Our jail is on the smaller size and it is located in a pretty small town. I am the nurse that goes to the jail three times a week. I try to do as much as I can to answer any medical issues. If it’s more than I can handle, I call the medical provider who comes from the community to see the patients. He has his own practice in town and heads over to the jail when he’s needed. Some weeks that is every day while other weeks it could be once a week.
We have a small medical room. Often, I spend a lot of my time with the officers as they are always answering questions by the inmates. Often, the medical staff isn’t aware of a problem until it is told to us by the officers. In the control room, they open the doors to the jail. Whether that is the outside doors or the doors to the cell. They also have a bunch of other responsibilities as well.
One night, I was in the control room with a few different officers when one of the inmates, Mr. Smirnoff, hit a button and stated that he needed to go to the hospital. This was the same patient that I had just finished seeing ten minutes ago. I had spent an hour with him going over a bunch of medical issues. Once the officer responded, the patient started saying the same things. He thought he was Jesus. He had already been restricted. He was being called to the hospital to help people pass onto the other side. He really didn’t have any medical problems himself that would require him to go to the hospital, but he wanted to go to help others. He told everyone that it was his duty.
Inmates often hit their buttons for a variety of different reasons. Sometimes they need a shower, or to make a phone call, or to get a book. There are hundreds of buttons pushed every day. Sometimes emergencies do arise.

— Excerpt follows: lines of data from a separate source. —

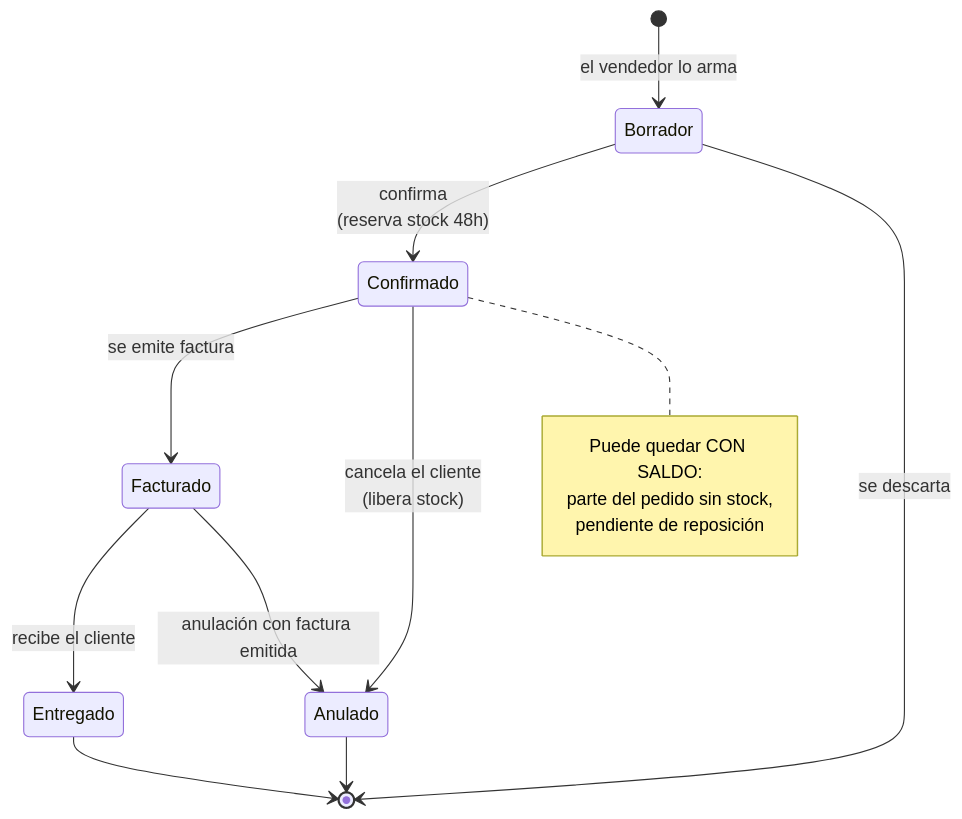
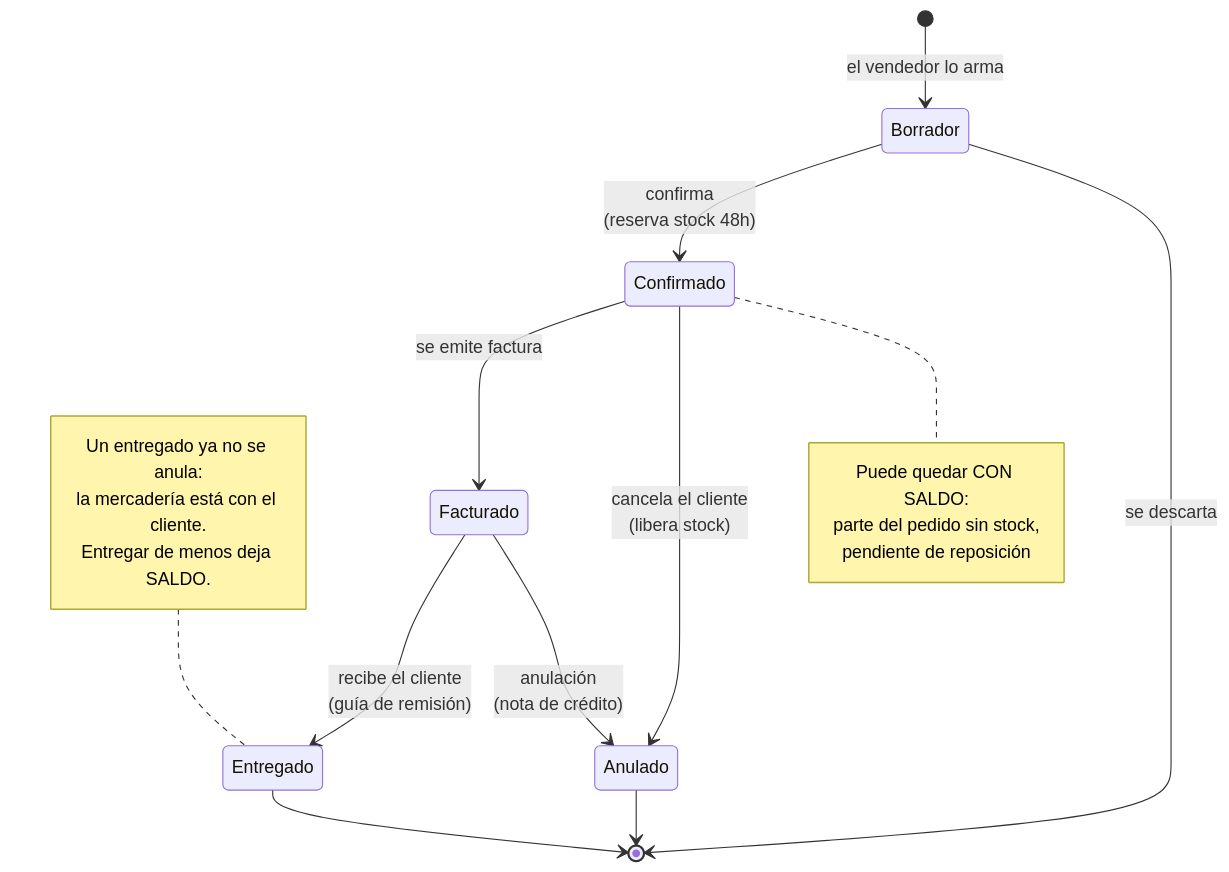
The fourth of 5 diagrams in docs/flujos.md (AlejandroMarceloCh/boston-pedidos-prototipo), drawn with Mermaid before and after one commit. The commit also changed other lines of this file and 1 other file, not shown here.

Commit message:
docs: corregir los 15 estados que la auditoría encontró mal declarados
El patrón del error: se marcaba ✅ porque la lógica existía y estaba
testeada, mientras el flujo real de la aplicación no llegaba a
ejecutarla. RF-17, RF-20/23, RF-41/42, RF-43, RF-44 y RF-45 estaban en
ese caso; todos quedaron ✅ de verdad tras los arreglos de hoy.

Los que bajan y se quedan abajo:
- RF-01 🟡: el stock es actual dentro de este navegador, no ve a los
  otros vendedores. Eso necesita backend.
- RF-40 🟡: hay correlativo y evento, pero no documento real ni SUNAT.

Se agrega el criterio de lectura de la columna: un requisito solo es ✅
si se puede recorrer en la interfaz de punta a punta. Que pase un test
del reducer no alcanza — es exactamente lo que ocultó el P0.

También se actualiza flujos.md: el diagrama de estados no reflejaba que
un entregado ya no se anula, y el de carga decía que el exceso se topea
cuando ahora se registra como solicitud.

````diff
--- a/docs/flujos.md
+++ b/docs/flujos.md
@@ -140,22 +140,28 @@
 ```mermaid
 stateDiagram-v2
     [*] --> Borrador: el vendedor lo arma
 
     Borrador --> Confirmado: confirma<br/>(reserva stock 48h)
     Borrador --> [*]: se descarta
 
     Confirmado --> Facturado: se emite factura
     Confirmado --> Anulado: cancela el cliente<br/>(libera stock)
 
-    Facturado --> Entregado: recibe el cliente
-    Facturado --> Anulado: anulación con factura emitida
+    Facturado --> Entregado: recibe el cliente<br/>(guía de remisión)
+    Facturado --> Anulado: anulación<br/>(nota de crédito)
 
     Entregado --> [*]
     Anulado --> [*]
+
+    note left of Entregado
+        Un entregado ya no se anula:
+        la mercadería está con el cliente.
+        Entregar de menos deja SALDO.
+    end note
 
     note right of Confirmado
         Puede quedar CON SALDO:
         parte del pedido sin stock,
         pendiente de reposición
     end note
 ```
````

You have to be very careful to manage the buttons. The inmates certainly could spend the entire day hitting the button and reporting some random thing. But, they also could be having an emergency and need to be checked on immediately.
The officer controlling the buttons asked me a few questions and relayed the answers to the patient. It quickly became clear that we couldn’t take him to the hospital nor should we. There was no one at the hospital that was dying and this patient wasn’t experiencing any life-threatening problems himself. He seemed like he wanted a ride out of jail. He screamed into the microphone for us to have a good night.
We spent the next twenty minutes giving report and going over several other patients. There were some basic concerns during the day shift and some of the orders that the doctor had put into place with some of the withdrawals and other patients. This is the process where the officers can ask questions about specific patients or they can ask about other issues that they might have.
I was standing to leave when the same patient as before hit the button. Mr. Smirnoff said, “You guys need to come to my cell. I have something to show you.” His accent was thick and it was hard to understand exactly what he said.
Officer Jenkins asked, “Smirnoff. Are you having a specific problem? If not, we will be stopping by when we do our rounds.”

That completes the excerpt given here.